Exercise prompt – A complete response lists each line of the data below that includes the word "Adress".

[Data records]
________

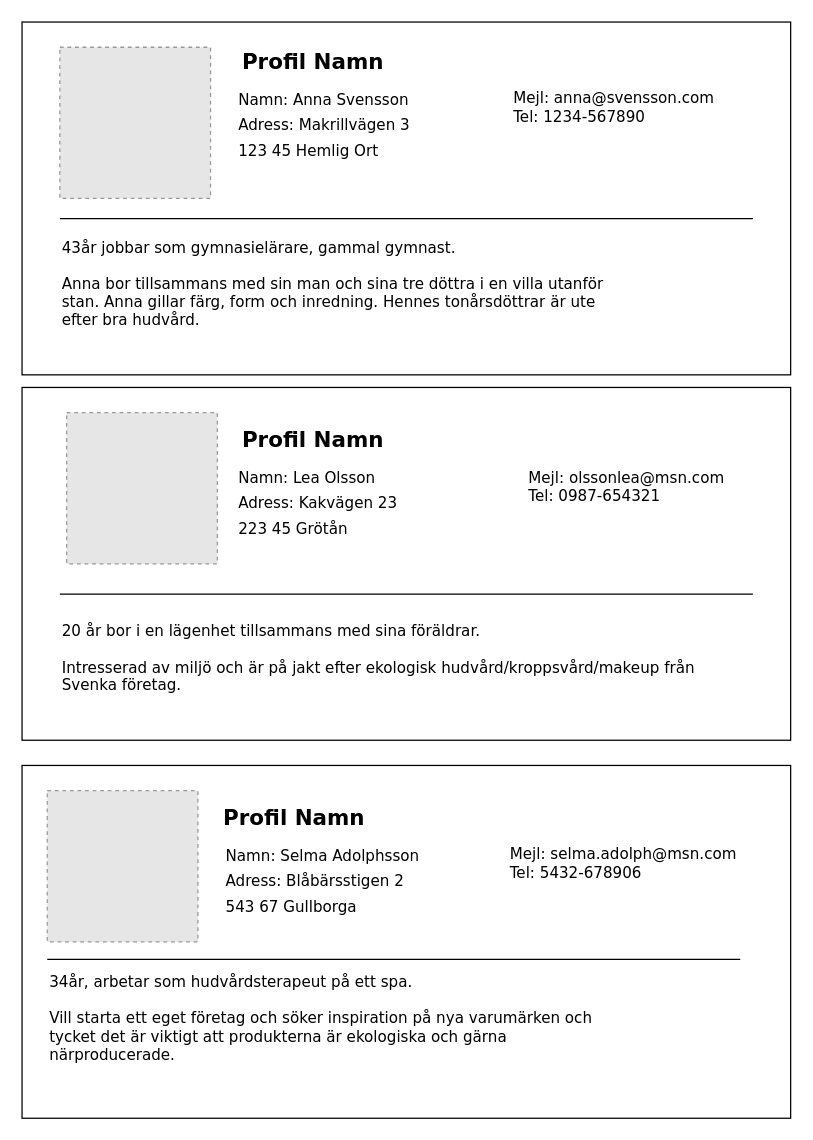
Navaas/WEB-2108 keeps this draw.io diagram as page "Page-1" (1 of 4) of granssnittsdesign/inlamning/inlamning.drawio. Above is the earlier version. Source tidied: cells renumbered, new cells numbered last; positions are measured from the earlier drawing's top-left corner, leaving out a move shared by most shapes. Both pictures are drawn from the tidied source at 126%, with x=0, y=0 at pixel (21, 21). Pictures stored in the file or linked from it are replaced by grey dashed boxes.
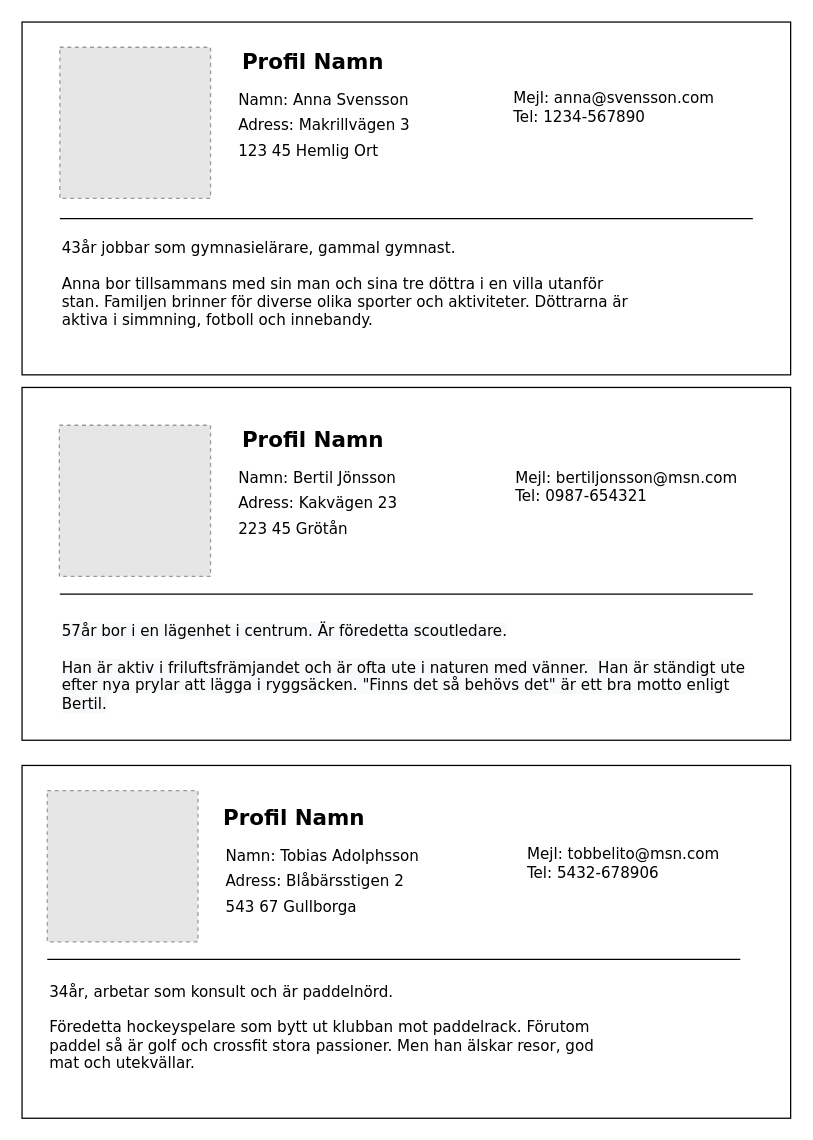
Above is the later version.

Change to the diagram source:
```diff
@@
-    <mxCell id="8" value="43år jobbar som gymnasielärare, gammal gymnast.&lt;br&gt;&lt;br&gt;Anna bor tillsammans med sin man och sina tre döttra i en villa utanför stan. Anna gillar färg, form och inredning. Hennes tonårsdöttrar är ute efter bra hudvård." style="text;html=1;strokeColor=none;fillColor=none;align=left;verticalAlign=middle;whiteSpace=wrap;rounded=0;fontFamily=Verdana;fontSize=12;" parent="1" vertex="1">
+    <mxCell id="8" value="43år jobbar som gymnasielärare, gammal gymnast.&lt;br&gt;&lt;br&gt;Anna bor tillsammans med sin man och sina tre döttra i en villa utanför stan. Familjen brinner för diverse olika sporter och aktiviteter. Döttrarna är aktiva i simmning, fotboll och innebandy." style="text;html=1;strokeColor=none;fillColor=none;align=left;verticalAlign=middle;whiteSpace=wrap;rounded=0;fontFamily=Verdana;fontSize=12;" parent="1" vertex="1">
       <mxGeometry x="30" y="135" width="455" height="145" as="geometry" />
     </mxCell>
@@
+    <mxCell id="23" style="fillColor=#E6E6E6;strokeColor=#999999;dashed=1;verticalLabelPosition=bottom;labelBackgroundColor=#ffffff;verticalAlign=top;" parent="1" vertex="1">
+      <mxGeometry x="29.6" y="320" width="120" height="120" as="geometry" />
+    </mxCell>
@@
-    <mxCell id="12" value="&lt;font style=&quot;font-size: 12px&quot;&gt;Namn: Lea Olsson&lt;br&gt;Adress: Kakvägen 23&lt;br&gt;223 45 Grötån&lt;br&gt;&lt;/font&gt;" style="text;html=1;strokeColor=none;fillColor=none;align=left;verticalAlign=middle;whiteSpace=wrap;rounded=0;fontFamily=Verdana;fontSize=17;" parent="1" vertex="1">
+    <mxCell id="12" value="&lt;font style=&quot;font-size: 12px&quot;&gt;Namn: Bertil Jönsson&lt;br&gt;Adress: Kakvägen 23&lt;br&gt;223 45 Grötån&lt;br&gt;&lt;/font&gt;" style="text;html=1;strokeColor=none;fillColor=none;align=left;verticalAlign=middle;whiteSpace=wrap;rounded=0;fontFamily=Verdana;fontSize=17;" parent="1" vertex="1">
       <mxGeometry x="170" y="350" width="230" height="60" as="geometry" />
     </mxCell>
-    <mxCell id="13" value="Mejl: olssonlea@msn.com&lt;br&gt;&lt;div style=&quot;text-align: left&quot;&gt;&lt;span&gt;Tel: 0987-654321&lt;/span&gt;&lt;/div&gt;" style="text;html=1;strokeColor=none;fillColor=none;align=center;verticalAlign=middle;whiteSpace=wrap;rounded=0;fontFamily=Verdana;fontSize=12;" parent="1" vertex="1">
+    <mxCell id="13" value="Mejl: bertiljonsson@msn.com&lt;br&gt;&lt;div style=&quot;text-align: left&quot;&gt;&lt;span&gt;Tel: 0987-654321&lt;/span&gt;&lt;/div&gt;" style="text;html=1;strokeColor=none;fillColor=none;align=center;verticalAlign=middle;whiteSpace=wrap;rounded=0;fontFamily=Verdana;fontSize=12;" parent="1" vertex="1">
       <mxGeometry x="370" y="344" width="220" height="50" as="geometry" />
     </mxCell>
@@
-    <mxCell id="15" value="&lt;font face=&quot;verdana&quot;&gt;20 år bor i en lägenhet tillsammans med sina föräldrar.&lt;br&gt;&lt;/font&gt;&lt;br&gt;Intresserad av miljö och är på jakt efter ekologisk hudvård/kroppsvård/makeup från Svenka företag." style="text;whiteSpace=wrap;html=1;fontSize=12;fontFamily=Verdana;" parent="1" vertex="1">
+    <mxCell id="15" value="&lt;span style=&quot;color: rgb(0, 0, 0); font-family: verdana; font-size: 12px; font-style: normal; font-weight: 400; letter-spacing: normal; text-align: left; text-indent: 0px; text-transform: none; word-spacing: 0px; background-color: rgb(248, 249, 250); display: inline; float: none;&quot;&gt;57år bor i en lägenhet i centrum. Är föredetta scoutledare.&lt;/span&gt;&lt;br style=&quot;color: rgb(0, 0, 0); font-family: verdana; font-size: 12px; font-style: normal; font-weight: 400; letter-spacing: normal; text-align: left; text-indent: 0px; text-transform: none; word-spacing: 0px; background-color: rgb(248, 249, 250);&quot;&gt;&lt;br style=&quot;color: rgb(0, 0, 0); font-family: verdana; font-size: 12px; font-style: normal; font-weight: 400; letter-spacing: normal; text-align: left; text-indent: 0px; text-transform: none; word-spacing: 0px; background-color: rgb(248, 249, 250);&quot;&gt;&lt;span style=&quot;color: rgb(0, 0, 0); font-family: verdana; font-size: 12px; font-style: normal; font-weight: 400; letter-spacing: normal; text-align: left; text-indent: 0px; text-transform: none; word-spacing: 0px; background-color: rgb(248, 249, 250); display: inline; float: none;&quot;&gt;Han är aktiv i friluftsfrämjandet och är ofta ute i naturen med vänner.&amp;nbsp; Han är ständigt ute efter nya prylar att lägga i ryggsäcken. &quot;Finns det så behövs det&quot; är ett bra motto enligt Bertil.&lt;/span&gt;" style="text;whiteSpace=wrap;html=1;fontSize=12;fontFamily=Verdana;" parent="1" vertex="1">
       <mxGeometry x="29.6" y="470" width="550" height="90" as="geometry" />
     </mxCell>
@@
-    <mxCell id="18" value="&lt;font style=&quot;font-size: 12px&quot;&gt;Namn: Selma Adolphsson&lt;br&gt;Adress: Blåbärsstigen 2&lt;br&gt;543 67 Gullborga&lt;br&gt;&lt;/font&gt;" style="text;html=1;strokeColor=none;fillColor=none;align=left;verticalAlign=middle;whiteSpace=wrap;rounded=0;fontFamily=Verdana;fontSize=17;" parent="1" vertex="1">
+    <mxCell id="18" value="&lt;font style=&quot;font-size: 12px&quot;&gt;Namn: Tobias Adolphsson&lt;br&gt;Adress: Blåbärsstigen 2&lt;br&gt;543 67 Gullborga&lt;br&gt;&lt;/font&gt;" style="text;html=1;strokeColor=none;fillColor=none;align=left;verticalAlign=middle;whiteSpace=wrap;rounded=0;fontFamily=Verdana;fontSize=17;" parent="1" vertex="1">
       <mxGeometry x="160" y="650" width="230" height="60" as="geometry" />
     </mxCell>
-    <mxCell id="19" value="Mejl: selma.adolph@msn.com&lt;br&gt;&lt;div style=&quot;text-align: left&quot;&gt;&lt;span&gt;Tel: 5432-678906&lt;/span&gt;&lt;/div&gt;" style="text;html=1;strokeColor=none;fillColor=none;align=center;verticalAlign=middle;whiteSpace=wrap;rounded=0;fontFamily=Verdana;fontSize=12;" parent="1" vertex="1">
+    <mxCell id="19" value="Mejl: tobbelito@msn.com&lt;br&gt;&lt;div style=&quot;text-align: left&quot;&gt;&lt;span&gt;Tel: 5432-678906&lt;/span&gt;&lt;/div&gt;" style="text;html=1;strokeColor=none;fillColor=none;align=center;verticalAlign=middle;whiteSpace=wrap;rounded=0;fontFamily=Verdana;fontSize=12;" parent="1" vertex="1">
       <mxGeometry x="377" y="643" width="200.6" height="50" as="geometry" />
     </mxCell>
@@
-    <mxCell id="21" value="34år, arbetar som hudvårdsterapeut på ett spa.&lt;br&gt;&lt;br&gt;Vill starta ett eget företag och söker inspiration på nya varumärken och tycket det är viktigt att produkterna är ekologiska och gärna närproducerade.&lt;br&gt;&lt;br&gt;" style="text;html=1;strokeColor=none;fillColor=none;align=left;verticalAlign=middle;whiteSpace=wrap;rounded=0;fontFamily=Verdana;fontSize=12;" parent="1" vertex="1">
+    <mxCell id="21" value="34år, arbetar som konsult och är paddelnörd.&lt;br&gt;&lt;br&gt;Föredetta hockeyspelare som bytt ut klubban mot paddelrack. Förutom paddel så är golf och crossfit stora passioner. Men han älskar resor, god mat och utekvällar." style="text;html=1;strokeColor=none;fillColor=none;align=left;verticalAlign=middle;whiteSpace=wrap;rounded=0;fontFamily=Verdana;fontSize=12;" parent="1" vertex="1">
       <mxGeometry x="20" y="725" width="455" height="145" as="geometry" />
     </mxCell>
-    <mxCell id="22" style="fillColor=#E6E6E6;strokeColor=#999999;dashed=1;verticalLabelPosition=bottom;labelBackgroundColor=#ffffff;verticalAlign=top;" parent="1" vertex="1">
-      <mxGeometry x="35.4" y="310" width="119.6" height="120" as="geometry" />
-    </mxCell>
```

________

Response below –
-    <mxCell id="12" value="&lt;font style=&quot;font-size: 12px&quot;&gt;Namn: Lea Olsson&lt;br&gt;Adress: Kakvägen 23&lt;br&gt;223 45 Grötån&lt;br&gt;&lt;/font&gt;" style="text;html=1;strokeColor=none;fillColor=none;align=left;verticalAlign=middle;whiteSpace=wrap;rounded=0;fontFamily=Verdana;fontSize=17;" parent="1" vertex="1">
+    <mxCell id="12" value="&lt;font style=&quot;font-size: 12px&quot;&gt;Namn: Bertil Jönsson&lt;br&gt;Adress: Kakvägen 23&lt;br&gt;223 45 Grötån&lt;br&gt;&lt;/font&gt;" style="text;html=1;strokeColor=none;fillColor=none;align=left;verticalAlign=middle;whiteSpace=wrap;rounded=0;fontFamily=Verdana;fontSize=17;" parent="1" vertex="1">
-    <mxCell id="18" value="&lt;font style=&quot;font-size: 12px&quot;&gt;Namn: Selma Adolphsson&lt;br&gt;Adress: Blåbärsstigen 2&lt;br&gt;543 67 Gullborga&lt;br&gt;&lt;/font&gt;" style="text;html=1;strokeColor=none;fillColor=none;align=left;verticalAlign=middle;whiteSpace=wrap;rounded=0;fontFamily=Verdana;fontSize=17;" parent="1" vertex="1">
+    <mxCell id="18" value="&lt;font style=&quot;font-size: 12px&quot;&gt;Namn: Tobias Adolphsson&lt;br&gt;Adress: Blåbärsstigen 2&lt;br&gt;543 67 Gullborga&lt;br&gt;&lt;/font&gt;" style="text;html=1;strokeColor=none;fillColor=none;align=left;verticalAlign=middle;whiteSpace=wrap;rounded=0;fontFamily=Verdana;fontSize=17;" parent="1" vertex="1">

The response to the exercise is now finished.